However, the privatization of its shoreline for residential, commercial and industrial purposes — the main driver of urbanization in eastern North America — continues to undermine future generations. Centred on a logic of exploitation that is exclusive to the richest, privatization causes significant ecological disturbance and considerable risk-management costs for the Québec government. Public access to the river is clearly inadequate.
The future of the river is in the hands of all citizens. We need a wide-reaching project that includes all those concerned: national, provincial and municipal governments, the scientific community, civil society, businesses, as well as the local and trans-local communities that live along the river. My colleagues and I have proposed a project, called Fluvialities, that meets the United Nations Sustainable Development Goals, as well as the principles of human rights and Indigenous Peoples’ rights.
Led by a group of researchers and professionals at the Université de Montréal, of which I am a member, the Fluvialities project of the UNESCO Chair in Urban Landscape brings together scientific and citizen knowledge to identify and implement concrete actions over the next decade, across the entire St. Lawrence watershed, but focusing more on inhabited areas near the banks of the river.
The project will develop a number of landscape and ecosystem design strategies, which address ecosystem integrity and sustainability. It also aims to re-examine constitutional, legislative and regulatory frameworks, as well as the social norms, that define our collective relationship to this vast expanse of water.
Flooding and erosion
In recent years, climate change has increased the risk of flooding along the river and its tributaries, due to rising sea levels and increasing rainfall throughout the river basin. In an effort to reduce flood risks, riverbanks have been reinforced. But the stabilization techniques that protect private land and industrial sites from water level fluctuations reduce biodiversity and limit public accessibility.
If global temperatures continue to increase to 1.5 C or 2 C above pre-industrial levels, sea levels will also rise. Building residential neighbourhoods and industrial sites near shorelines puts many lives at risk from flooding, and could cause billions of dollars in property damage.

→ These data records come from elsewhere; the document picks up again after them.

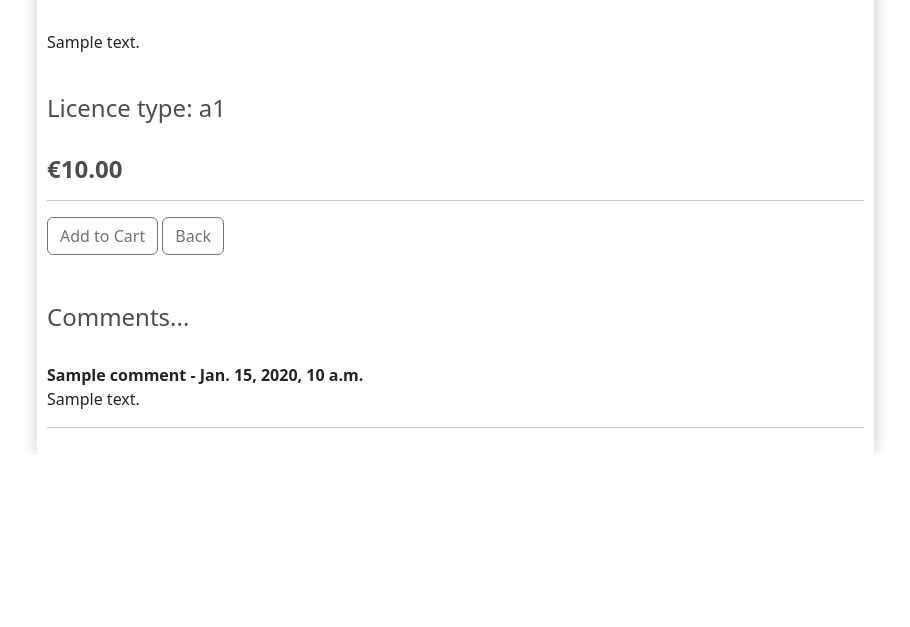
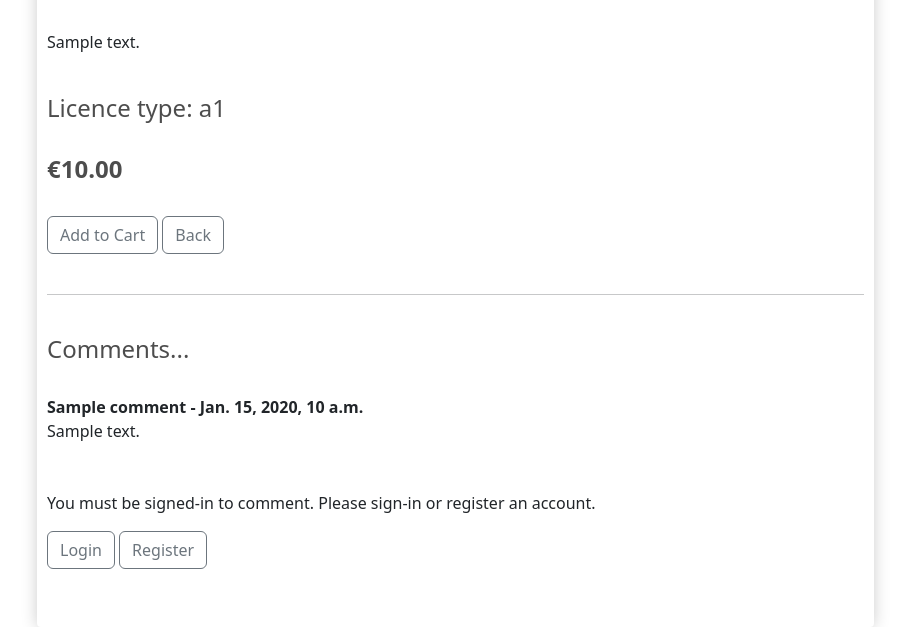
Before and after one commit to cmikedev/ecommerce, a Django app: a page that uses store/templates/store/detail.html in a window 1280 px wide. Shown: the part 356-983 px from the top of the page, without its empty margins (45-955 px from the left). Before the commit the page ends 810 px from the top, so only its background shows below. Run offline with Django 3.2, Linux system fonts and the light colour scheme; tables that the repository leaves empty hold one stand-in row (values such as "Sample post"); some libraries are stand-ins or nearby versions.

Commit message:
Create comment form and view to post

```diff
--- a/moto_madness/settings.py
+++ b/moto_madness/settings.py
@@ -50,6 +50,7 @@ INSTALLED_APPS = [
     'cloudinary_storage',
     'django.contrib.staticfiles',
     'cloudinary',
+    'crispy_forms',
     'store',
     'members',
 ]
--- a/store/forms.py
+++ b/store/forms.py
@@ -1,6 +1,7 @@
 from django import forms
 from django.contrib.auth.forms import UserCreationForm
 from django.contrib.auth.models import User
+from .models import Comment
 
 
 class NewUserForm(UserCreationForm):
@@ -16,3 +17,9 @@ class NewUserForm(UserCreationForm):
 		if commit:
 			user.save()
 		return user
+
+
+class CommentForm(forms.ModelForm):
+    class Meta:
+        model = Comment
+        fields = ('body',)
--- a/store/templates/store/detail.html
+++ b/store/templates/store/detail.html
@@ -1,6 +1,7 @@
 {% extends 'store/base.html' %}
 {% load static %}
 {% load humanize %}
+{% load crispy_forms_tags %}
 {% block content %}
 
     <div id="product-details">
@@ -8,8 +9,7 @@
         <hr>
         <h3>{{product.title}}</h3>
         <img class="card-img-top" src="{{product.image.url}}" alt="{{product.title}}">
-        <br>
-        <br>
+        <br><br>
         <hr>
         <h3>Details</h3>
         <br>
@@ -20,16 +20,17 @@
         <h4><strong>
             €{{product.price|floatformat:2|intcomma}}
         </strong></h4>
-        <hr>
+        <br>
         <button data-product="{{product.id}}" data-action="add" class="btn btn-outline-secondary add-btn update-cart">Add to Cart</button>
         <a class="btn btn-outline-secondary" href="{% url 'store' %}">Back</a>
-        <br>
-        <br>
+        <br><br>
+        <hr>
         <br>
         <h4>Comments...</h4>
         <br>
+        <!-- Comment Section -->
         {% if not product.comments.all %}
-            No comments yet...<a href="#">Be the first to comment</a>
+            No comments yet...Be the first to comment!
         {% else %}
             {% for comment in product.comments.all %}
                 <strong>
@@ -38,9 +39,38 @@
                 </strong>
                 <br>
                 {{comment.body}}
-                <hr>
+                <br>
             {% endfor %}
         {% endif %}
+        <br><br>
+
+        <!-- Comment Form -->
+        {% if commented %}
+            <div class="alert alert-success" role="alert">
+                Your comment is awaiting approval
+            </div>
+        {% else %}
+            {% if user.is_authenticated %}
+
+                <h3>Leave a comment:</h3>
+                <p>Posting as: {{ user.username }}</p>
+                <form method="post" style="margin-top: 1.3em;">
+                    {{ comment_form | crispy }}
+                    {% csrf_token %}
+                    <!--<button type="submit" class="btn btn-signup btn-lg">Submit</button>-->
+                    <input type="submit" value="Submit" class="btn btn-outline-secondary">
+                </form>
+
+                {% else %}
+                    <p>You must be signed-in to comment. Please sign-in or register an account.</p>
+                    <div class="col">
+                        <a href="{% url 'login' %}" class="btn btn-outline-secondary">Login</a>
+                        <a href="{% url 'register' %}" class="btn btn-outline-secondary">Register</a>
+                    </div>
+
+            {% endif %}
+        {% endif %}
+        <br><br>
     </div>
 
 {% endblock content %}
--- a/store/views.py
+++ b/store/views.py
@@ -1,13 +1,13 @@
-from django.shortcuts import render, redirect
+from django.shortcuts import render, redirect, get_object_or_404
 from django.views import generic, View
 from django.http import JsonResponse
 import json
 import datetime
 from .models import *
+from .forms import CommentForm
 
 
 def store(request):
-
 	if request.user.is_authenticated:
 		customer = request.user.customer
 		order, created = Order.objects.get_or_create(customer=customer, complete=False)
@@ -15,17 +15,61 @@ def store(request):
 		cartItems = order.get_cart_items
 	else:
 		items = []
-		order = {'get_cart_total':0, 'get_cart_items':0, 'shipping':False}
+		order = {'get_cart_total': 0, 'get_cart_items': 0, 'shipping': False}
 		cartItems = order['get_cart_items']
 
 	products = Product.objects.all()
-	context = {'products':products, 'cartItems':cartItems}
+	context = {'products': products, 'cartItems': cartItems}
 	return render(request, 'store/store.html', context)
 
 
 class ProductDetail(generic.DetailView):
-    model = Product
-    template_name = 'store/detail.html'
+	model = Product
+	template_name = 'store/detail.html'
+
+	#def get(self, request, slug, *args, **kwargs):
+	def get(self, request, slug, *args, **kwargs):
+		queryset = Product.objects
+		product = get_object_or_404(queryset, slug=slug)
+		comments = product.comments.filter(approved=True).order_by("date_added")
+
+		return render(
+			request,
+			"store/detail.html",
+			{
+				"product": product,
+				"comments": comments,
+				"commented": False,
+				"comment_form": CommentForm()
+			},
+		)
+
+	#def post(self, request, slug, *args, **kwargs):
+	def post(self, request, slug, *args, **kwargs):
+
+		queryset = Product.objects
+		post = get_object_or_404(queryset, slug=slug)
+		comments = post.comments.filter(approved=True).order_by("date_added")
+
+		comment_form = CommentForm(data=request.POST)
+		if comment_form.is_valid():
+			comment_form.instance.name = request.user.username
+			comment = comment_form.save(commit=False)
+			comment.post = post
+			comment.save()
+		else:
+			comment_form = CommentForm()
+
+		return render(
+			request,
+			"store/detail.html",
+			{
+				"post": post,
+				"comments": comments,
+				"commented": True,
+				"comment_form": comment_form,
+			},
+		)
 
 
 def cart(request):
@@ -36,11 +80,12 @@ def cart(request):
 		cartItems = order.get_cart_items
 	else:
 		items = []
-		order = {'get_cart_total':0, 'get_cart_items':0, 'shipping':False}
+		order = {'get_cart_total': 0, 'get_cart_items': 0, 'shipping': False}
 		cartItems = order['get_cart_items']
 
-	context = {'items':items, 'order':order, 'cartItems':cartItems}
+	context = {'items': items, 'order': order, 'cartItems': cartItems}
 	return render(request, 'store/cart.html', context)
+
 
 def checkout(request):
 	if request.user.is_authenticated:
@@ -50,10 +95,10 @@ def checkout(request):
 		cartItems = order.get_cart_items
 	else:
 		items = []
-		order = {'get_cart_total':0, 'get_cart_items':0, 'shipping':False}
+		order = {'get_cart_total': 0, 'get_cart_items': 0 , 'shipping': False}
 		cartItems = order['get_cart_items']
 
-	context = {'items':items, 'order':order, 'cartItems':cartItems}
+	context = {'items': items, 'order': order, 'cartItems': cartItems}
 	return render(request, 'store/checkout.html', context)
 
 
@@ -81,6 +126,7 @@ def updateItem(request):
 		orderItem.delete()
 
 	return JsonResponse('Item was added', safe=False)
+
 
 def processOrder(request):
 	transaction_id = datetime.datetime.now().timestamp()
```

All municipalities along the river will be affected, either directly or indirectly, by rising water levels.
In addition, a phenomenal amount of debris and chemicals are spread by the flow, polluting not only the river ecosystem, but also the land and the groundwater in the catchment area. This accelerated process of riverbank erosion threatens a growing number of natural riverine habitats, promoting landslides and the release of toxic substances into the environment.
This is now well known among researchers and policymakers. However, despite excellent work to assess the many risks and propose development strategies to mitigate them, there is currently no project that has a long-term development vision for the entire St. Lawrence River.

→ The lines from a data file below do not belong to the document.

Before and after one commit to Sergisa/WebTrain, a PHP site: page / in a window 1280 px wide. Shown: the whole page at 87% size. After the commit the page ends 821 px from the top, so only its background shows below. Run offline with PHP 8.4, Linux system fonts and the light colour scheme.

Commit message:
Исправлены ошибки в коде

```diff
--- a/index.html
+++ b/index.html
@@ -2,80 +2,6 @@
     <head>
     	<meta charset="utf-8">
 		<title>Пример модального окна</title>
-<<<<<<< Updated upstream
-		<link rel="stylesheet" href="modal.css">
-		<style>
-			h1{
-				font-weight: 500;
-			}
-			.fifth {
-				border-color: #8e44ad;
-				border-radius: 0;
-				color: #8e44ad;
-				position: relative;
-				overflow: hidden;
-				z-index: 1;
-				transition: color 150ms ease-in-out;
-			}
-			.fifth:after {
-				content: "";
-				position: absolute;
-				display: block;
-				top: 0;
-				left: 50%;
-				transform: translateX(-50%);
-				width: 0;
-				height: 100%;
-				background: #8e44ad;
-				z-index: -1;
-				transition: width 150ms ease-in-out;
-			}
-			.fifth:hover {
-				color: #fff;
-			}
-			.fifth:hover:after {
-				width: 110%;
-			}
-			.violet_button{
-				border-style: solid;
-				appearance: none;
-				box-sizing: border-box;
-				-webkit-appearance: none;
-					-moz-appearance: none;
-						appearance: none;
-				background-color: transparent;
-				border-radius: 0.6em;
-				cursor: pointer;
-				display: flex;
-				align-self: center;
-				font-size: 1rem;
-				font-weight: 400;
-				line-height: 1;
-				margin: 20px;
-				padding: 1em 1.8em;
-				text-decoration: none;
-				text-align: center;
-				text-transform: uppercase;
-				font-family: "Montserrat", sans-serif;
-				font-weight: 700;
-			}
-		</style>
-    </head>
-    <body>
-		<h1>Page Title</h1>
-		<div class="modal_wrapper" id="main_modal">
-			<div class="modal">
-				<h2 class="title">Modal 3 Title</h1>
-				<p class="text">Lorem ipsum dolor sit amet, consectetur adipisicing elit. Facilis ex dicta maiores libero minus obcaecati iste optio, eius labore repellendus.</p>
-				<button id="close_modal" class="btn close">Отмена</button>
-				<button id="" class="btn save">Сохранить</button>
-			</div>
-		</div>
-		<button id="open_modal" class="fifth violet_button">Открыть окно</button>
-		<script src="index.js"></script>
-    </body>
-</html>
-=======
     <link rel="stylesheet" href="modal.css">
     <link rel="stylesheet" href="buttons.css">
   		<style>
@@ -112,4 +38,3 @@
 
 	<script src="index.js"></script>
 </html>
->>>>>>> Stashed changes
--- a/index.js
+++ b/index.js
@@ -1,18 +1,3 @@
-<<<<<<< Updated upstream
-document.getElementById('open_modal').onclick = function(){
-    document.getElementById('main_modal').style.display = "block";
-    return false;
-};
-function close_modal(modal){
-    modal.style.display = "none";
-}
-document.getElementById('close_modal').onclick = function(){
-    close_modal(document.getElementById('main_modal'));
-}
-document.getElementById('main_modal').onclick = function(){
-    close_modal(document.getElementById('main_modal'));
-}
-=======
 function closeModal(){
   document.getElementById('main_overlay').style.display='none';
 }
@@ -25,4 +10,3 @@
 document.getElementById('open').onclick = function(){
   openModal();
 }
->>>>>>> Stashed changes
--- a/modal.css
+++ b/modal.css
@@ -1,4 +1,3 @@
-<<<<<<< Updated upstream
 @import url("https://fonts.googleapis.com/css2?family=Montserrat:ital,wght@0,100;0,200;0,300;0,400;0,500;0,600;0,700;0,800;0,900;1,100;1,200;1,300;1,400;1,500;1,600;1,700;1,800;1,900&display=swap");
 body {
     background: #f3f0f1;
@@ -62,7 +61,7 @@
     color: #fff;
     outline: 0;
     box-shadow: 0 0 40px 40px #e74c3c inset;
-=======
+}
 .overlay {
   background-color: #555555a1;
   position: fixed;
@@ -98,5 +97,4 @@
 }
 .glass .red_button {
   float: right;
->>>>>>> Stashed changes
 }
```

It therefore essential that current and future knowledge on natural and human risks be implemented quickly. We must radically rethink our relationship with the St. Lawrence River habitat, from the Great Lakes to the Atlantic Ocean.
A global trend

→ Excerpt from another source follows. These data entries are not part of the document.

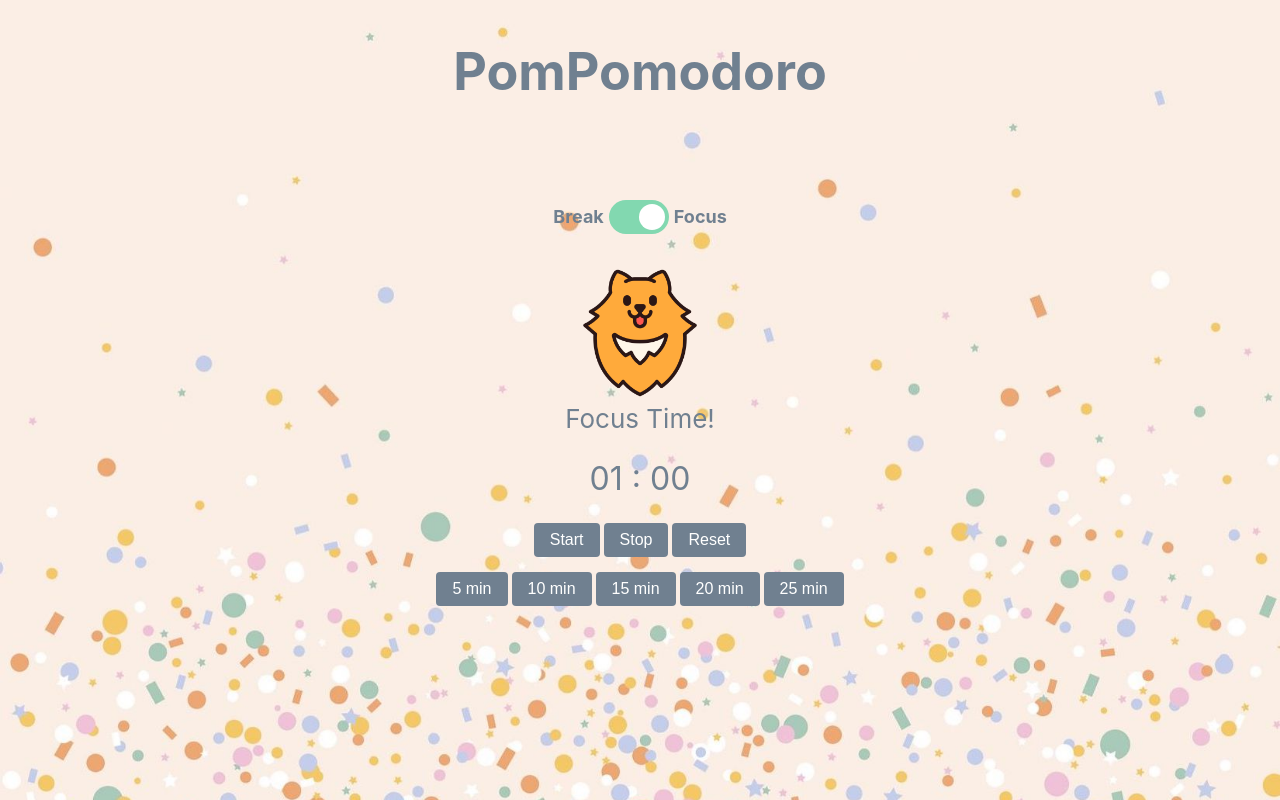
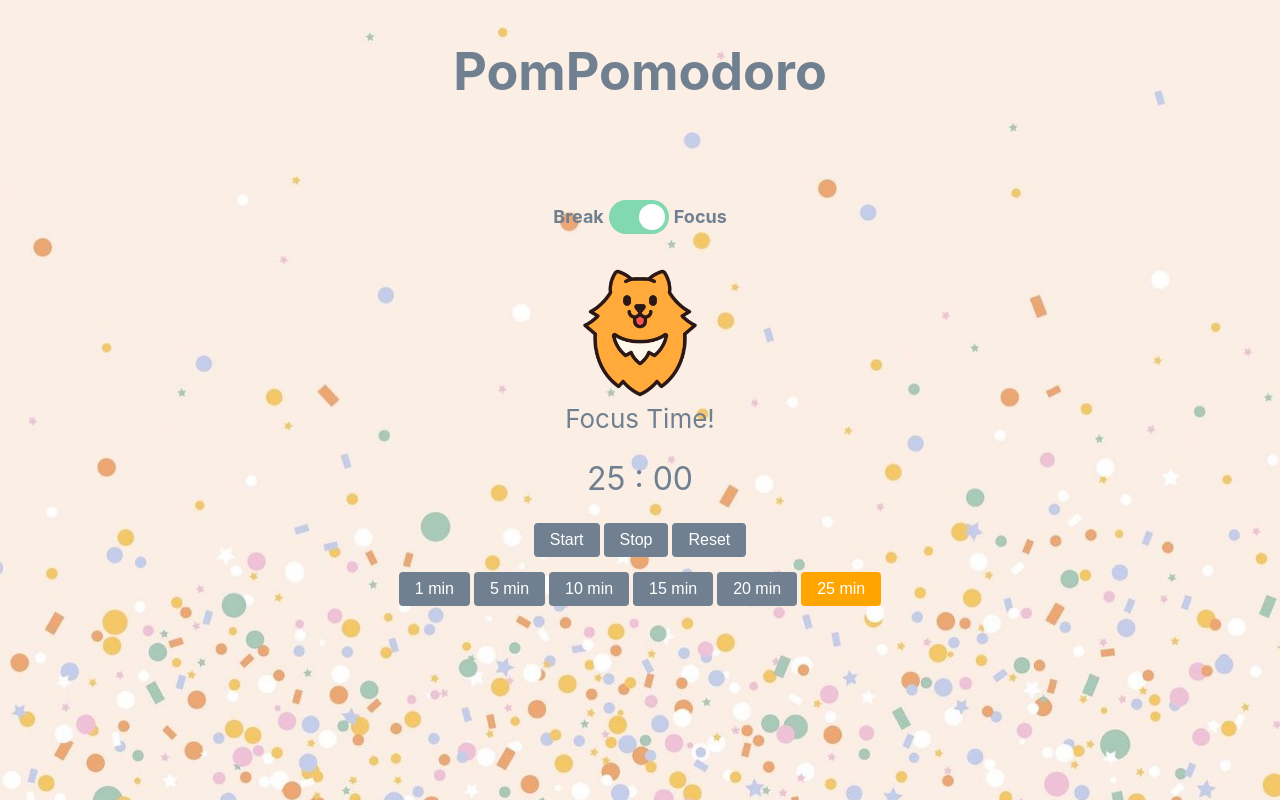
Before and after one commit to karisP/PomPomodoro, a React (Create React App) app: page / in a window 1280 px wide. Built offline with nearby package versions, Linux system fonts and the light colour scheme; no server answers.

Commit message:
reset initial times and added 1 min btn

```diff
--- a/src/Timer/Timer.js
+++ b/src/Timer/Timer.js
@@ -9,8 +9,8 @@ const Timer = (props) => {
     const mode = props.mode;
     const [audioContext, setAudioContext] = React.useState();
     const [selectedTimerBtn, setSelectedTimerBtn] = React.useState("");
-    const [initialFocusMinutes, setInitialFocusMinutes] = React.useState(1);
-    const [initialBreakMinutes, setInitialBreakMinutes] = React.useState(1);
+    const [initialFocusMinutes, setInitialFocusMinutes] = React.useState(25);
+    const [initialBreakMinutes, setInitialBreakMinutes] = React.useState(5);
     const [minute, setMinute] = React.useState(mode ? initialFocusMinutes : initialBreakMinutes);
     const [second, setSecond] = React.useState(60);
     const [minuteDelay, setMinuteDelay] = React.useState(null);
@@ -121,6 +121,10 @@ const Timer = (props) => {
             </div>
             <div>
                 <button
+                    className={selectedButton(1) ? styles.selected : null}
+                    onClick={() => selectTime(1)}>1 min
+                </button>
+                <button
                     className={selectedButton(5) ? styles.selected : null}
                     onClick={() => selectTime(5)}>5 min
                 </button>
```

The first project of its kind in the world, Fluvialities, initiated in 2021-22, is part of an overall trend towards worldwide governance of major rivers.
We are inspired by such projects as “Switzerland: an Urban Portrait”, by Studio Basel, research on the metropolis of Lagos, Nigeria, led by Dutch architect Rem Koolhaas, the School of the Anthropocene, led by French geographer Michel Lussault, and Italian urban planner Paola Viganò’s vision for a horizontal metropolis.
These approaches echo a growing practice in the field of urban planning and landscape architecture. By tackling societal challenges on several levels, these disciplines are now generating solutions that benefit society and the environment while promoting economic development. Projects drawn from this knowledge are more likely to reach sustainability goals.
A multidisciplinary network
Through 2023-24, Fluvialities will be the subject of an initial consolidation phase. We aim to build a network of university researchers, non-profit organizations, representatives of local communities and companies concerned about the future of the river.
We expect to hold an initial public consultation on citizens’ aspirations in 2024-25. This is inspired by interactive democracy exercises on environmental issues recently conducted in France and the United Kingdom.
At the same time, we are building a digital atlas of the river’s scientific, social and cultural knowledge. These activities will include university and college teaching activities based on a research-creation approach where students participate in the process.
Educational teams of local and international experts will conduct planning and development workshops on different sections of the river as well as on comparable international contexts.
The sustainable and inclusive development of the St. Lawrence River deserves our attention. If its development continues in its current form, it will have a negative consequences for the people and the environment of North America. We must put in place a transnational strategy for the inclusive and sustainable development of the river and our society.
Shin Koseki, UNESCO Chair Professor in Urban Landscape, Université de Montréal
This article is republished from The Conversation under a Creative Commons license. Read the original article.